    I also thought it had a great idea (a satire of commercialism and MTV video stylistics), but while the film started out strong, it ran out of things to say after some 15-20 minutes.

  • Thought Alan Cumming was perfectly cast since he is good at bad.

  • It’s a fun flick. Just don’t over analyze it. It’s a great flick with a lot of inside jokes to the original cartoon. I mean, why was the manager’s sister there anyway?

  • Well the cartoon was pretty rubbish so its no surprise the movie based on it isn’t up to much.

  • I was dragooned into taking my nieces to this movie one afternoon, then toally surprised to enjoy it. I thought Posey’s character was typical of her, with that snidely superior self-centeredness that every Parker Posey role seems to become.

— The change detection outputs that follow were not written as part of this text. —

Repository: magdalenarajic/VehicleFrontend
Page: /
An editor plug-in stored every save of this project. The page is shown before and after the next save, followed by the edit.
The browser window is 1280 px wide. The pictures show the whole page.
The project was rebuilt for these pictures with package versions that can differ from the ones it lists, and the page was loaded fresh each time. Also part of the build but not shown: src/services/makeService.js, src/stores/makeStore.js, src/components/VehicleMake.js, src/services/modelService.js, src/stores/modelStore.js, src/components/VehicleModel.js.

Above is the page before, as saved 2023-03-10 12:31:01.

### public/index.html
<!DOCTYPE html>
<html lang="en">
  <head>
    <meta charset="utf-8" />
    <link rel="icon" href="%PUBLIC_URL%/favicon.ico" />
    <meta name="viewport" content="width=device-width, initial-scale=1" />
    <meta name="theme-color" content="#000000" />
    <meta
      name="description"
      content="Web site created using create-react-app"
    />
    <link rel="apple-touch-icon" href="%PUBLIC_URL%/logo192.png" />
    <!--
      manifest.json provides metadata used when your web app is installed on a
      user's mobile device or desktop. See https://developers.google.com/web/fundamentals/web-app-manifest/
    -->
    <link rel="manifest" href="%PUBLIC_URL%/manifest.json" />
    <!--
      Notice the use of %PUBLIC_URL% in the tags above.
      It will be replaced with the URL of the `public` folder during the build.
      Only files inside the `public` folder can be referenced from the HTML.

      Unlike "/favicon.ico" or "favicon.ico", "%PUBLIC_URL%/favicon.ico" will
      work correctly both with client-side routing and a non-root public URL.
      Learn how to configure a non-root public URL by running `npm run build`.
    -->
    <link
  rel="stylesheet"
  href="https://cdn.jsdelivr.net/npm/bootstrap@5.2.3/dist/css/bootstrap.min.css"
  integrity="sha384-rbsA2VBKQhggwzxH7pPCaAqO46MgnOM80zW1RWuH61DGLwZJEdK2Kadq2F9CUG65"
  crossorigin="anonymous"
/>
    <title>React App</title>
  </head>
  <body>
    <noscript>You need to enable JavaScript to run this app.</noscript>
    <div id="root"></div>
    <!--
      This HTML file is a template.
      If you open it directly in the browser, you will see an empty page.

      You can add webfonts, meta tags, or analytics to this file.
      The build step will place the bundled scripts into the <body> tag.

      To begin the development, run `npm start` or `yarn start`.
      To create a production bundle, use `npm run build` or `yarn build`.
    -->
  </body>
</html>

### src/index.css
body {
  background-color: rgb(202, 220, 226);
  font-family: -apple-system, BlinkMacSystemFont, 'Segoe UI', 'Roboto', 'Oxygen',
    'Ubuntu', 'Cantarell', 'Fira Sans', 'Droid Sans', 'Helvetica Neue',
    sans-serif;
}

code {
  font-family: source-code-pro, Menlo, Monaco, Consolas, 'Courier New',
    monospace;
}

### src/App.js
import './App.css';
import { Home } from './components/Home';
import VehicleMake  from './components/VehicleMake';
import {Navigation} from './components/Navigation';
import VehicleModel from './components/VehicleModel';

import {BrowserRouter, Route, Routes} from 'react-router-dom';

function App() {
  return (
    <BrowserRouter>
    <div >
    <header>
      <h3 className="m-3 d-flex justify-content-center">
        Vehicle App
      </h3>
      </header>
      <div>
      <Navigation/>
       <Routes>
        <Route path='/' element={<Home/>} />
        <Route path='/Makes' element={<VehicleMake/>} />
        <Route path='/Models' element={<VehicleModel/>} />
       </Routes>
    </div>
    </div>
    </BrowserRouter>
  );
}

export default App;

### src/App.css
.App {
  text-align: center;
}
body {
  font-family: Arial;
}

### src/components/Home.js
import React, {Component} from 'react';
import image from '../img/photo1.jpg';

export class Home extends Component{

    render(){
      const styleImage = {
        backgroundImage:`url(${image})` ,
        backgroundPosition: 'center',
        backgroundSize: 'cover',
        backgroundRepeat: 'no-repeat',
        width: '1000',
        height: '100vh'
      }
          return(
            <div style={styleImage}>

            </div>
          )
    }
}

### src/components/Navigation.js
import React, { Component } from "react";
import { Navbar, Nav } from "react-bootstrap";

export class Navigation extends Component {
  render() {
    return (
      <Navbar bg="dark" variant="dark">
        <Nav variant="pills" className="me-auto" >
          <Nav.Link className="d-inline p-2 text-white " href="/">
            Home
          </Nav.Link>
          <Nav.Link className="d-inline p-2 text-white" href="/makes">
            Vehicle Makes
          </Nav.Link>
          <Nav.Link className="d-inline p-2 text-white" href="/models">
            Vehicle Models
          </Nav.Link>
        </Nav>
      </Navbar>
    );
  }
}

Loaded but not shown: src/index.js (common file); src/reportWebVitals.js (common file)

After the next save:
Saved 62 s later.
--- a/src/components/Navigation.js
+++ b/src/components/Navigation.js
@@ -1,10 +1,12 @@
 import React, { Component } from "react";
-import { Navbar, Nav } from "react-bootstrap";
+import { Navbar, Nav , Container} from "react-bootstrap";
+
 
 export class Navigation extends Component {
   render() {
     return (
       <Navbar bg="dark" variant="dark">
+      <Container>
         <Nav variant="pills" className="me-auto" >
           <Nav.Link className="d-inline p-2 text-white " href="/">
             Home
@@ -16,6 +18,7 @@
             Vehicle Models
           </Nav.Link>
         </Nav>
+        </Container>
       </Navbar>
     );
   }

    I bought a copy for my daughter to put aside for her 3-year-old. It’ll be just right for her by next year, I think…

  • I have to mention that the music in the film is damned good pop for something written for a movie like this and performed very well by Kay Hanley who also writes some excellent songs.